** DATA SECTION follows **

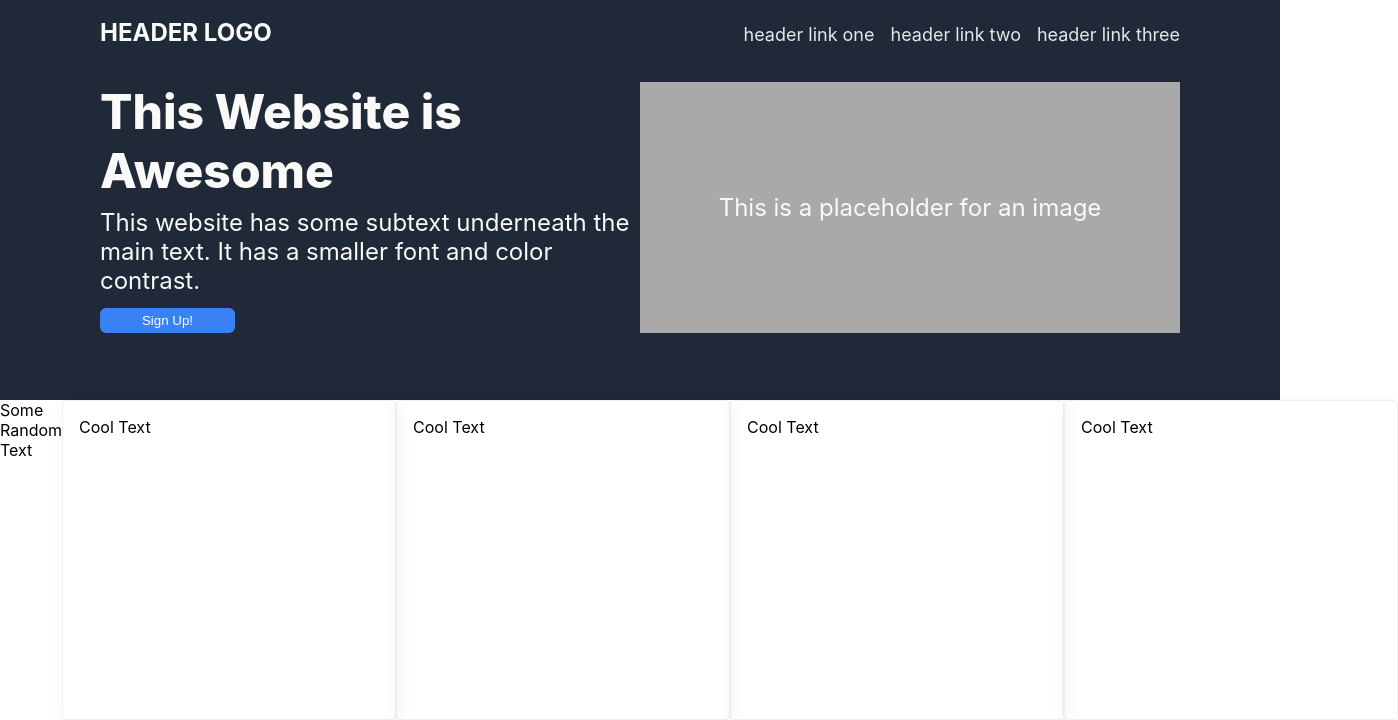
Repository: bbrockbrown/landing-page
Page: index.html
The author's editor kept a copy of each file at every save. The page is drawn from the files as they stood at one save, then again after the next save.
The browser window is 1280 px wide. The page is 1398 px wide, so the pictures cover 1398 px, including what lies to the right of the window. The pictures show the whole page.

Above is the page before, as saved 2024-07-24 15:33:00.

After the next save:
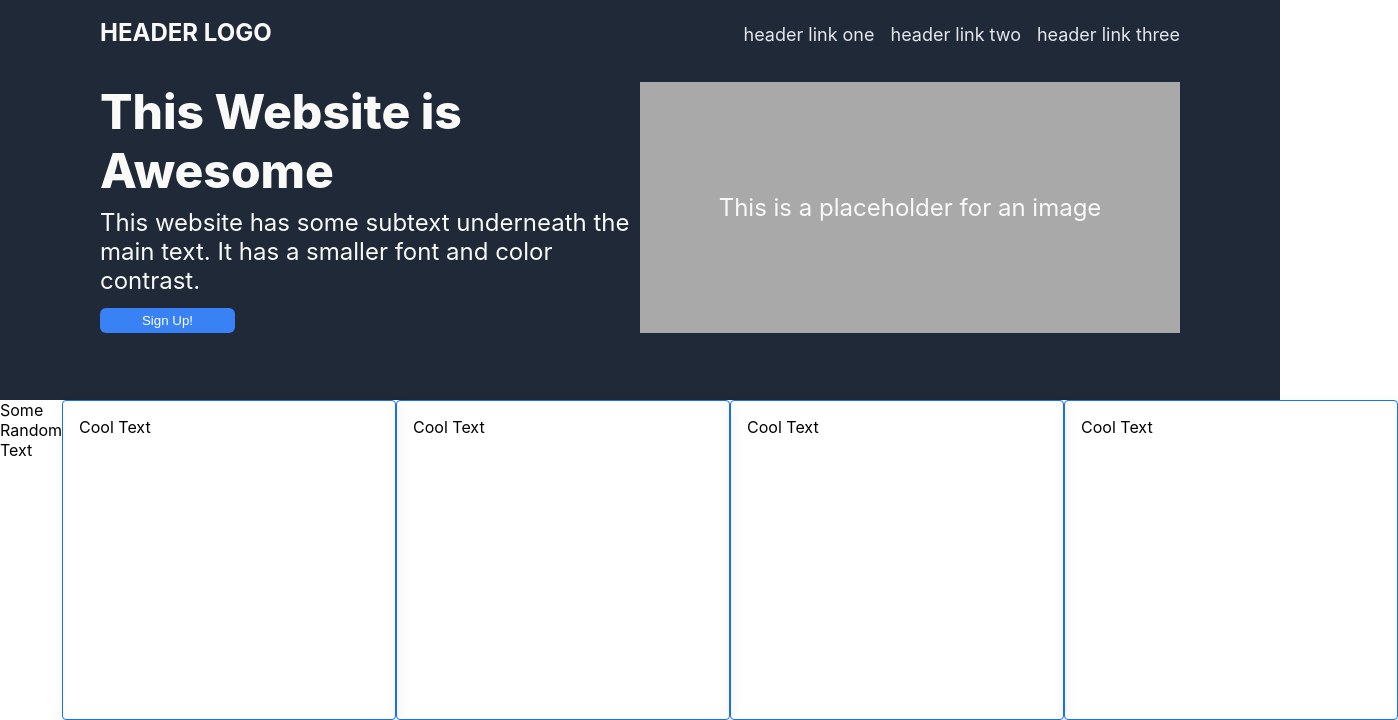
Saved 43 s later.
--- a/styles.css
+++ b/styles.css
@@ -89,7 +89,7 @@ a {
 }
 
 .box {
-    border: 1px solid #eee;
+    border: 1px solid  #186ffa;
     box-shadow: 2px 4px 16px rgba(0,0,0,.06);
     border-radius: 4px;
     padding: 16px;
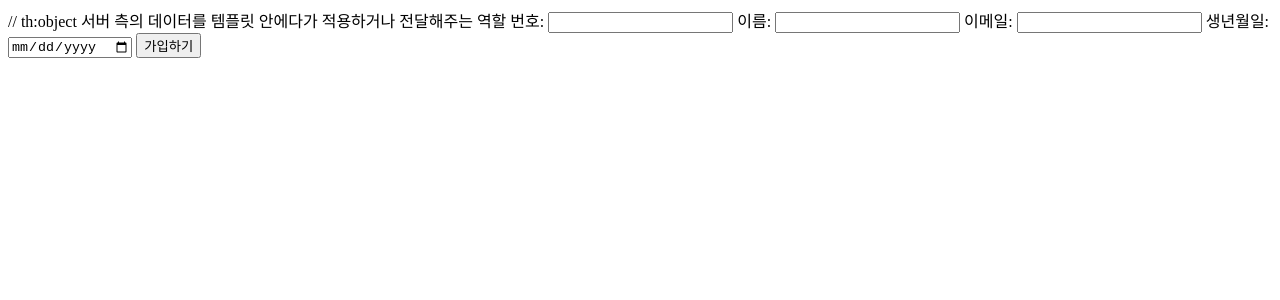
Repository: ExiNni/SpringBoot
Page: http://localhost/register
These files come from the project's save history. The page is drawn as it stood at one moment and after the next save; the edit follows.
The browser window is 1280 px wide. The pictures show the whole page.
The page is this project's Thymeleaf template; nobody is signed in. The template is opened directly, without the code that normally fills it, so the values that code supplies are empty.

Above is the page before, as saved 2023-11-24 00:39:34.

### spring-DB-Oracle/src/main/resources/templates/register.html
<!DOCTYPE html>
<html xmlns:th="http://www.thymeleaf.org">
<head>
<meta charset="EUC-KR">
<title>회원 가입</title>
</head>
<body>
	<form th:action="@{/api/member/register}" method="post" th:object="${user}"> // th:object 서버 측의 데이터를 템플릿 안에다가 적용하거나 전달해주는 역할
		<label for="mno">번호: </label>
		<input type="number" id="mno" name="mno" th:field="*{mno}" required>

		<label for="mname">이름: </label>
		<input type="text" id="mname" name="mname" th:field="*{mname}" required>

		<label for="memail">이메일: </label>
		<input type="email" id="memail" name="memail" th:field="*{memail}" required>

		<label for="mbirth">생년월일: </label>
		<input type="date" id="mbirth" name="mbirth" th:field="*{mbirth}" required>

		<button type="submit">가입하기</button>

	</form>
</body>
</html>

After the next save:
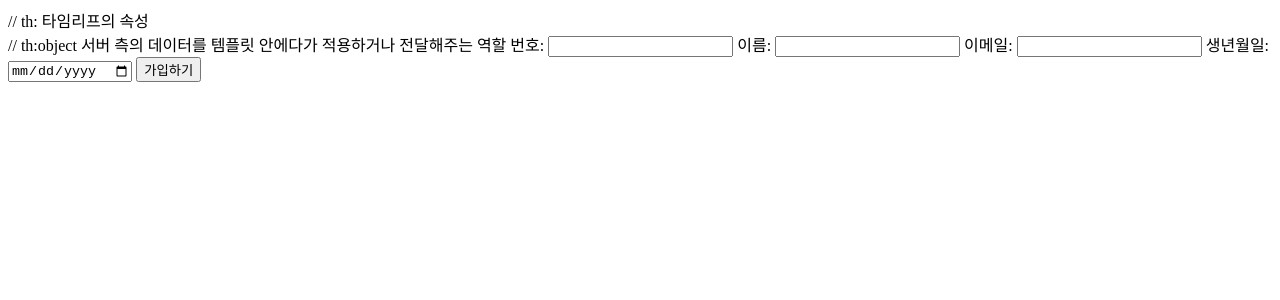
Saved 18 s later.
--- a/spring-DB-Oracle/src/main/resources/templates/register.html
+++ b/spring-DB-Oracle/src/main/resources/templates/register.html
@@ -5,6 +5,7 @@
 <title>회원 가입</title>
 </head>
 <body>
+	// th: 타임리프의 속성
 	<form th:action="@{/api/member/register}" method="post" th:object="${user}"> // th:object 서버 측의 데이터를 템플릿 안에다가 적용하거나 전달해주는 역할
 		<label for="mno">번호: </label>
 		<input type="number" id="mno" name="mno" th:field="*{mno}" required>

** End of DATA SECTION **

#### [WHAT YOU NEED TO DO]
Go down the entries above from the line containing "box-shadow: 2px 4px" to the line containing "th: 타임리프의 속성" and write out each line exactly, leaving pictures out.

#### [PROBLEM SOLUTION]
     box-shadow: 2px 4px 16px rgba(0,0,0,.06);
     border-radius: 4px;
     padding: 16px;
Repository: ExiNni/SpringBoot
Page: http://localhost/register
These files come from the project's save history. The page is drawn as it stood at one moment and after the next save; the edit follows.
The browser window is 1280 px wide. The pictures show the whole page.
The page is this project's Thymeleaf template; nobody is signed in. The template is opened directly, without the code that normally fills it, so the values that code supplies are empty.

Above is the page before, as saved 2023-11-24 00:39:34.

### spring-DB-Oracle/src/main/resources/templates/register.html
<!DOCTYPE html>
<html xmlns:th="http://www.thymeleaf.org">
<head>
<meta charset="EUC-KR">
<title>회원 가입</title>
</head>
<body>
	<form th:action="@{/api/member/register}" method="post" th:object="${user}"> // th:object 서버 측의 데이터를 템플릿 안에다가 적용하거나 전달해주는 역할
		<label for="mno">번호: </label>
		<input type="number" id="mno" name="mno" th:field="*{mno}" required>

		<label for="mname">이름: </label>
		<input type="text" id="mname" name="mname" th:field="*{mname}" required>

		<label for="memail">이메일: </label>
		<input type="email" id="memail" name="memail" th:field="*{memail}" required>

		<label for="mbirth">생년월일: </label>
		<input type="date" id="mbirth" name="mbirth" th:field="*{mbirth}" required>

		<button type="submit">가입하기</button>

	</form>
</body>
</html>

After the next save:
Saved 18 s later.
--- a/spring-DB-Oracle/src/main/resources/templates/register.html
+++ b/spring-DB-Oracle/src/main/resources/templates/register.html
@@ -5,6 +5,7 @@
 <title>회원 가입</title>
 </head>
 <body>
+	// th: 타임리프의 속성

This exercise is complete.